Thanks to social media and the Internet, everyone is a citizen journalist. The problem, though, is journalism requires proper training along with experience in the field. Regular folk, as well-intentioned as they may be, don’t have the same information resources as reporters on the ground and in a race to be first, they may often get it wrong. And then even the big news organizations can get it wrong.
Take the Tom Petty situation. Confusion about his condition on Sunday and Monday led to a premature announcement of his death. Once CBS New started spreading the news that Petty was dead, everyone started piling on, quoting each other on the same information, giving the appearance that the information was accurate. TMZ, Rolling Stone and many others were sucked into the vortex.
And that was just the untimely death of a rock star. The situation with the Las Vegas massacre is even more complex. Wired takes a look at how the bad information flows.
SUNDAY NIGHT, A gunman on the 32nd floor of the Mandalay Bay Resort and Casino in Las Vegas fired ammunition into a large crowd at a music concert adjacent to the hotel. At least 58 people were killed and more than 500 were wounded. The gunman, 64-year-old Stephen Paddock, was found dead when law enforcement entered his hotel room. That sums up most of what we know. Any information beyond that? Be very, very careful before you believe it.

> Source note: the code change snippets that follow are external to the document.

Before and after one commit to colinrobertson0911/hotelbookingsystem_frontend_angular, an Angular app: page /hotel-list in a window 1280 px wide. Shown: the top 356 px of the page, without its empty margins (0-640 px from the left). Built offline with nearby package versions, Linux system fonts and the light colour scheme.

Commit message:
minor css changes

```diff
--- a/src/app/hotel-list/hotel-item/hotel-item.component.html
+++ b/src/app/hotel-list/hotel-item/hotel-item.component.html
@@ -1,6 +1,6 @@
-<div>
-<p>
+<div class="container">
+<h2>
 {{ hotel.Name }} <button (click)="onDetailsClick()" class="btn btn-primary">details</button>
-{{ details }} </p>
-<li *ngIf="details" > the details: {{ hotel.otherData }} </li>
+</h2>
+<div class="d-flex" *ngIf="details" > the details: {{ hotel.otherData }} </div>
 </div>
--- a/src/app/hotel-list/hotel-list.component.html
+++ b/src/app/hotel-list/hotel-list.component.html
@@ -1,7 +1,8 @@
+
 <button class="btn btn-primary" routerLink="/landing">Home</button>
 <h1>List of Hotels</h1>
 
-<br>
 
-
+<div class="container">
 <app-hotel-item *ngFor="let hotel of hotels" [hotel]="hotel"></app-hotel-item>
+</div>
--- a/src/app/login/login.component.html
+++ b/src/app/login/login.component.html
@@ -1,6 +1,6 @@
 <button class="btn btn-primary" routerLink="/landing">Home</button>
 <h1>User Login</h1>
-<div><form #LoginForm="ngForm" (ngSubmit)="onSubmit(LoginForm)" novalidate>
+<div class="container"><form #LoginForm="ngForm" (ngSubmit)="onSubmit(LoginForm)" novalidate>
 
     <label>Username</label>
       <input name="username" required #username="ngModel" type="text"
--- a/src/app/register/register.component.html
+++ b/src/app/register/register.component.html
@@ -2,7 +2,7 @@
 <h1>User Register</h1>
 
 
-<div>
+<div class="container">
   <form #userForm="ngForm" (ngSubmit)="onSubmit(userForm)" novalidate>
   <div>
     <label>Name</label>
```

It’s an unfortunate reality that every tragedy breeds not just misunderstandings but outright conspiracies and lies. This has always been true, a collision of imperfect information and the impulse to rationalize, to make the previously unthinkable square with what we thought we knew about the world.
You could see it in the aftermath of the Boston Marathon bombing, when Reddit wrongly identified college student Sunil Tripathi as one of the attackers. You could see it during and after Hurricane Sandy upended New York, when Photoshopped images of sharks and a doctored shot of a scuba diver underwater in the Times Square subway station consumed Twitter.
And you can see it unfolding now, just hours after the Las Vegas shooting.
Read more here.
Be very, very careful. Conspiracy theorists are already all over this (“False flag!” “Government-sponsored attack on the Second Amendment!” “There were multiple shooters!”), while hoaxes abound (“Here’s Stephen Paddock’s secret social media account!”).
Patience, people. It’s more important to be right than first. Meanwhile, here are a few stats on US gun ownership.